Every entry needs to be written out again exactly.

--- DATA SHOWN Enclosed Below ---

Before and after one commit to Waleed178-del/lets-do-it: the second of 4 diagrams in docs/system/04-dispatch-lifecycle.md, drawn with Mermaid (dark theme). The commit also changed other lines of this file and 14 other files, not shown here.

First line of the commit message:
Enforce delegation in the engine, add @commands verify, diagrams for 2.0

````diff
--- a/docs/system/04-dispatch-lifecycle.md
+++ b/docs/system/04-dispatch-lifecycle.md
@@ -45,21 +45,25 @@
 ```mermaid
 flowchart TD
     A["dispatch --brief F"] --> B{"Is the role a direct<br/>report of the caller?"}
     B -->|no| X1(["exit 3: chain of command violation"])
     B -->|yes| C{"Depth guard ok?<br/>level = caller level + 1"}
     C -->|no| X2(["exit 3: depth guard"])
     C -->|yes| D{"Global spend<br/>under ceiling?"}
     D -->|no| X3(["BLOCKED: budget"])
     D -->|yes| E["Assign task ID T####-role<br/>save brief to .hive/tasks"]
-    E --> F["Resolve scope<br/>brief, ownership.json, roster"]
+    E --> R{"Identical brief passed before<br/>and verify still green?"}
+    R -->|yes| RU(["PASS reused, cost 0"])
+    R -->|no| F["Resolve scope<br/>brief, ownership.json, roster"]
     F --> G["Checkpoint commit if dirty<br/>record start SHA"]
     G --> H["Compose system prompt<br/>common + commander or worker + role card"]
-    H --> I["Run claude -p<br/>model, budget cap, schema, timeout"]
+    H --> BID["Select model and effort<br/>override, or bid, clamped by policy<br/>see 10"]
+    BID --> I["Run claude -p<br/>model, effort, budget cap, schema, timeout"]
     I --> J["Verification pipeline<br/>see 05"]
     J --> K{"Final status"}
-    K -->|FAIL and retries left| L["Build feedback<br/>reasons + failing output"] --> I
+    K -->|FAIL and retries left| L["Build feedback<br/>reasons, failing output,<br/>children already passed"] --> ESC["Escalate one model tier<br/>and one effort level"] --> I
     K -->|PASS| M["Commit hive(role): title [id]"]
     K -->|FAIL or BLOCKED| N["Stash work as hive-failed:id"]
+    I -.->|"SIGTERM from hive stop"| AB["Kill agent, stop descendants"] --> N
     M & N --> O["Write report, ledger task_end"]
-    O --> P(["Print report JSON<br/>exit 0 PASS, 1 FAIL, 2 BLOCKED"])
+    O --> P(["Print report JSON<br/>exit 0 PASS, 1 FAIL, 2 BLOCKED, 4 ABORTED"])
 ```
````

--- End of Enclosed DATA SHOWN ---

> [TASK RESPONSE]
Before and after one commit to Waleed178-del/lets-do-it: the second of 4 diagrams in docs/system/04-dispatch-lifecycle.md, drawn with Mermaid (dark theme). The commit also changed other lines of this file and 14 other files, not shown here.

First line of the commit message:
Enforce delegation in the engine, add @commands verify, diagrams for 2.0

````diff
--- a/docs/system/04-dispatch-lifecycle.md
+++ b/docs/system/04-dispatch-lifecycle.md
@@ -45,21 +45,25 @@
 ```mermaid
 flowchart TD
     A["dispatch --brief F"] --> B{"Is the role a direct<br/>report of the caller?"}
     B -->|no| X1(["exit 3: chain of command violation"])
     B -->|yes| C{"Depth guard ok?<br/>level = caller level + 1"}
     C -->|no| X2(["exit 3: depth guard"])
     C -->|yes| D{"Global spend<br/>under ceiling?"}
     D -->|no| X3(["BLOCKED: budget"])
     D -->|yes| E["Assign task ID T####-role<br/>save brief to .hive/tasks"]
-    E --> F["Resolve scope<br/>brief, ownership.json, roster"]
+    E --> R{"Identical brief passed before<br/>and verify still green?"}
+    R -->|yes| RU(["PASS reused, cost 0"])
+    R -->|no| F["Resolve scope<br/>brief, ownership.json, roster"]
     F --> G["Checkpoint commit if dirty<br/>record start SHA"]
     G --> H["Compose system prompt<br/>common + commander or worker + role card"]
-    H --> I["Run claude -p<br/>model, budget cap, schema, timeout"]
+    H --> BID["Select model and effort<br/>override, or bid, clamped by policy<br/>see 10"]
+    BID --> I["Run claude -p<br/>model, effort, budget cap, schema, timeout"]
     I --> J["Verification pipeline<br/>see 05"]
     J --> K{"Final status"}
-    K -->|FAIL and retries left| L["Build feedback<br/>reasons + failing output"] --> I
+    K -->|FAIL and retries left| L["Build feedback<br/>reasons, failing output,<br/>children already passed"] --> ESC["Escalate one model tier<br/>and one effort level"] --> I
     K -->|PASS| M["Commit hive(role): title [id]"]
     K -->|FAIL or BLOCKED| N["Stash work as hive-failed:id"]
+    I -.->|"SIGTERM from hive stop"| AB["Kill agent, stop descendants"] --> N
     M & N --> O["Write report, ledger task_end"]
-    O --> P(["Print report JSON<br/>exit 0 PASS, 1 FAIL, 2 BLOCKED"])
+    O --> P(["Print report JSON<br/>exit 0 PASS, 1 FAIL, 2 BLOCKED, 4 ABORTED"])
 ```
````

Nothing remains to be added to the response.